**What you will do**
Each line below needs to be restated word for word.

Source information section start

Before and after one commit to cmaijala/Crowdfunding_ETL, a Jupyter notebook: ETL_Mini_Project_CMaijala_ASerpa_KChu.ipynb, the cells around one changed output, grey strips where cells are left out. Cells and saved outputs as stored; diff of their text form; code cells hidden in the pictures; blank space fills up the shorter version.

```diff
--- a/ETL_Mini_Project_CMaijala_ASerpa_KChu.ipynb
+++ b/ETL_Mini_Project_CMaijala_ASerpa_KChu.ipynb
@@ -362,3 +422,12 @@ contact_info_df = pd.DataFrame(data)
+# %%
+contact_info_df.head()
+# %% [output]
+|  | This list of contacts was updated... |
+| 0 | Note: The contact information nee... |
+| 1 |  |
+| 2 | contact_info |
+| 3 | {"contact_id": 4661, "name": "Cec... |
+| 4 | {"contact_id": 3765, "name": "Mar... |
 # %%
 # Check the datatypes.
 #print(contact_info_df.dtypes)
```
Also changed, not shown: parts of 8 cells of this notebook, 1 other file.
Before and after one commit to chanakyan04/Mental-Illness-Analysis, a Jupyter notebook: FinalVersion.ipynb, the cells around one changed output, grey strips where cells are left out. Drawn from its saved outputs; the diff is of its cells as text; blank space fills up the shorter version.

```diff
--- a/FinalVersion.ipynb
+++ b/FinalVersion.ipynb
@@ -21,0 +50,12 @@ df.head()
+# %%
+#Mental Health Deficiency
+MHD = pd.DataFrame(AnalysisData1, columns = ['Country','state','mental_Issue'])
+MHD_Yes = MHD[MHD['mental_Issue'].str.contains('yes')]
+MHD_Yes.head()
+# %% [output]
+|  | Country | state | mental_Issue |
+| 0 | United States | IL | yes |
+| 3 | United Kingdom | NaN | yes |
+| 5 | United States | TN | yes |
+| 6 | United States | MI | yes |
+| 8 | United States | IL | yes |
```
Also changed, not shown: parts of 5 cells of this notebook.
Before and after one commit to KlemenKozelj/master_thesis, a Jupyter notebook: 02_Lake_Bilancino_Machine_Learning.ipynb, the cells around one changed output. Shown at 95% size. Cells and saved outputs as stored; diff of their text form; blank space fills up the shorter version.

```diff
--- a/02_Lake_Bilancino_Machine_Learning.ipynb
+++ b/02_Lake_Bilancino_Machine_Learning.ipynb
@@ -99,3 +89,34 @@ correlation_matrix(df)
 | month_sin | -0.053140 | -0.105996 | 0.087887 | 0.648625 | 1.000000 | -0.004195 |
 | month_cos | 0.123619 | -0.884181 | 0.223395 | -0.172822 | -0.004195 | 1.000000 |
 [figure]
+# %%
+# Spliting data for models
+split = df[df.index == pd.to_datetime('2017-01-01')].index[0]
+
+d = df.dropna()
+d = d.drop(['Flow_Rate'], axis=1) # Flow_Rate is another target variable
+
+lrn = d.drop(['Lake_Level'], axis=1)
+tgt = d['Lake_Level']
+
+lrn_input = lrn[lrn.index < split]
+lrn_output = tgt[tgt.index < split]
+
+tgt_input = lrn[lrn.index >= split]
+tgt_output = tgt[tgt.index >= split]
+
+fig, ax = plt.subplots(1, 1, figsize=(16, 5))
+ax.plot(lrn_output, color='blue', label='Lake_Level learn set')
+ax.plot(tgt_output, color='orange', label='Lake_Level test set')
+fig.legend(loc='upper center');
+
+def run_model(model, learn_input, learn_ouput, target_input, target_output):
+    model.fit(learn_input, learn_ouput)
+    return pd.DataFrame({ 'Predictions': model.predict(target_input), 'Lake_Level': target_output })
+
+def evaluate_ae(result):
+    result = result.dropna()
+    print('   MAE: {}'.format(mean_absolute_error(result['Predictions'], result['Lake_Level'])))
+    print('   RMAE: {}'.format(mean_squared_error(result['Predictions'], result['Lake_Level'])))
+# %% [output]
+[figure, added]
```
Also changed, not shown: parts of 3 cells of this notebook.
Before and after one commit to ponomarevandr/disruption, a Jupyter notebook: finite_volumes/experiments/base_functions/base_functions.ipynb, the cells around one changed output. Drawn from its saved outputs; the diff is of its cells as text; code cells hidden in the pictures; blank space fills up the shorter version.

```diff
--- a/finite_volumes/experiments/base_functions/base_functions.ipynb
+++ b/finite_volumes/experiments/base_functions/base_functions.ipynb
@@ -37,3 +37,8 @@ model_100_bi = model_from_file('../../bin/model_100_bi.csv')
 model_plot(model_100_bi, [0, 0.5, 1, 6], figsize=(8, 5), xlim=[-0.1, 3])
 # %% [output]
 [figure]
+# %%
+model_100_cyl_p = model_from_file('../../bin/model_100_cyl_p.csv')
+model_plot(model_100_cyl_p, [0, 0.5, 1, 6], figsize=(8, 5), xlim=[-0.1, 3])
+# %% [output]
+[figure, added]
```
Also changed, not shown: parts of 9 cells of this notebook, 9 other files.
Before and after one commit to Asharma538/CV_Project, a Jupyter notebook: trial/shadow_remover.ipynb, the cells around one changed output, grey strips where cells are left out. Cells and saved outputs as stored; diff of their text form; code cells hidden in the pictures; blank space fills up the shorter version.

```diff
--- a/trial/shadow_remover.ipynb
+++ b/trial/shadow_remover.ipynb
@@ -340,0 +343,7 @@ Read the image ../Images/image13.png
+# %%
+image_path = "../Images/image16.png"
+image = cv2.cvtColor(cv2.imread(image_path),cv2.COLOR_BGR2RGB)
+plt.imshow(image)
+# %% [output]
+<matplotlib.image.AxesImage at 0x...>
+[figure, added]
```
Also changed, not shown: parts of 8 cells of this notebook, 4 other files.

Source information section end

**Written response**
Before and after one commit to cmaijala/Crowdfunding_ETL, a Jupyter notebook: ETL_Mini_Project_CMaijala_ASerpa_KChu.ipynb, the cells around one changed output, grey strips where cells are left out. Cells and saved outputs as stored; diff of their text form; code cells hidden in the pictures; blank space fills up the shorter version.

```diff
--- a/ETL_Mini_Project_CMaijala_ASerpa_KChu.ipynb
+++ b/ETL_Mini_Project_CMaijala_ASerpa_KChu.ipynb
@@ -362,3 +422,12 @@ contact_info_df = pd.DataFrame(data)
+# %%
+contact_info_df.head()
+# %% [output]
+|  | This list of contacts was updated... |
+| 0 | Note: The contact information nee... |
+| 1 |  |
+| 2 | contact_info |
+| 3 | {"contact_id": 4661, "name": "Cec... |
+| 4 | {"contact_id": 3765, "name": "Mar... |
 # %%
 # Check the datatypes.
 #print(contact_info_df.dtypes)
```
Also changed, not shown: parts of 8 cells of this notebook, 1 other file.
Before and after one commit to chanakyan04/Mental-Illness-Analysis, a Jupyter notebook: FinalVersion.ipynb, the cells around one changed output, grey strips where cells are left out. Drawn from its saved outputs; the diff is of its cells as text; blank space fills up the shorter version.

```diff
--- a/FinalVersion.ipynb
+++ b/FinalVersion.ipynb
@@ -21,0 +50,12 @@ df.head()
+# %%
+#Mental Health Deficiency
+MHD = pd.DataFrame(AnalysisData1, columns = ['Country','state','mental_Issue'])
+MHD_Yes = MHD[MHD['mental_Issue'].str.contains('yes')]
+MHD_Yes.head()
+# %% [output]
+|  | Country | state | mental_Issue |
+| 0 | United States | IL | yes |
+| 3 | United Kingdom | NaN | yes |
+| 5 | United States | TN | yes |
+| 6 | United States | MI | yes |
+| 8 | United States | IL | yes |
```
Also changed, not shown: parts of 5 cells of this notebook.
Before and after one commit to KlemenKozelj/master_thesis, a Jupyter notebook: 02_Lake_Bilancino_Machine_Learning.ipynb, the cells around one changed output. Shown at 95% size. Cells and saved outputs as stored; diff of their text form; blank space fills up the shorter version.

```diff
--- a/02_Lake_Bilancino_Machine_Learning.ipynb
+++ b/02_Lake_Bilancino_Machine_Learning.ipynb
@@ -99,3 +89,34 @@ correlation_matrix(df)
 | month_sin | -0.053140 | -0.105996 | 0.087887 | 0.648625 | 1.000000 | -0.004195 |
 | month_cos | 0.123619 | -0.884181 | 0.223395 | -0.172822 | -0.004195 | 1.000000 |
 [figure]
+# %%
+# Spliting data for models
+split = df[df.index == pd.to_datetime('2017-01-01')].index[0]
+
+d = df.dropna()
+d = d.drop(['Flow_Rate'], axis=1) # Flow_Rate is another target variable
+
+lrn = d.drop(['Lake_Level'], axis=1)
+tgt = d['Lake_Level']
+
+lrn_input = lrn[lrn.index < split]
+lrn_output = tgt[tgt.index < split]
+
+tgt_input = lrn[lrn.index >= split]
+tgt_output = tgt[tgt.index >= split]
+
+fig, ax = plt.subplots(1, 1, figsize=(16, 5))
+ax.plot(lrn_output, color='blue', label='Lake_Level learn set')
+ax.plot(tgt_output, color='orange', label='Lake_Level test set')
+fig.legend(loc='upper center');
+
+def run_model(model, learn_input, learn_ouput, target_input, target_output):
+    model.fit(learn_input, learn_ouput)
+    return pd.DataFrame({ 'Predictions': model.predict(target_input), 'Lake_Level': target_output })
+
+def evaluate_ae(result):
+    result = result.dropna()
+    print('   MAE: {}'.format(mean_absolute_error(result['Predictions'], result['Lake_Level'])))
+    print('   RMAE: {}'.format(mean_squared_error(result['Predictions'], result['Lake_Level'])))
+# %% [output]
+[figure, added]
```
Also changed, not shown: parts of 3 cells of this notebook.
Before and after one commit to ponomarevandr/disruption, a Jupyter notebook: finite_volumes/experiments/base_functions/base_functions.ipynb, the cells around one changed output. Drawn from its saved outputs; the diff is of its cells as text; code cells hidden in the pictures; blank space fills up the shorter version.

```diff
--- a/finite_volumes/experiments/base_functions/base_functions.ipynb
+++ b/finite_volumes/experiments/base_functions/base_functions.ipynb
@@ -37,3 +37,8 @@ model_100_bi = model_from_file('../../bin/model_100_bi.csv')
 model_plot(model_100_bi, [0, 0.5, 1, 6], figsize=(8, 5), xlim=[-0.1, 3])
 # %% [output]
 [figure]
+# %%
+model_100_cyl_p = model_from_file('../../bin/model_100_cyl_p.csv')
+model_plot(model_100_cyl_p, [0, 0.5, 1, 6], figsize=(8, 5), xlim=[-0.1, 3])
+# %% [output]
+[figure, added]
```
Also changed, not shown: parts of 9 cells of this notebook, 9 other files.
Before and after one commit to Asharma538/CV_Project, a Jupyter notebook: trial/shadow_remover.ipynb, the cells around one changed output, grey strips where cells are left out. Cells and saved outputs as stored; diff of their text form; code cells hidden in the pictures; blank space fills up the shorter version.

```diff
--- a/trial/shadow_remover.ipynb
+++ b/trial/shadow_remover.ipynb
@@ -340,0 +343,7 @@ Read the image ../Images/image13.png
+# %%
+image_path = "../Images/image16.png"
+image = cv2.cvtColor(cv2.imread(image_path),cv2.COLOR_BGR2RGB)
+plt.imshow(image)
+# %% [output]
+<matplotlib.image.AxesImage at 0x...>
+[figure, added]
```
Also changed, not shown: parts of 8 cells of this notebook, 4 other files.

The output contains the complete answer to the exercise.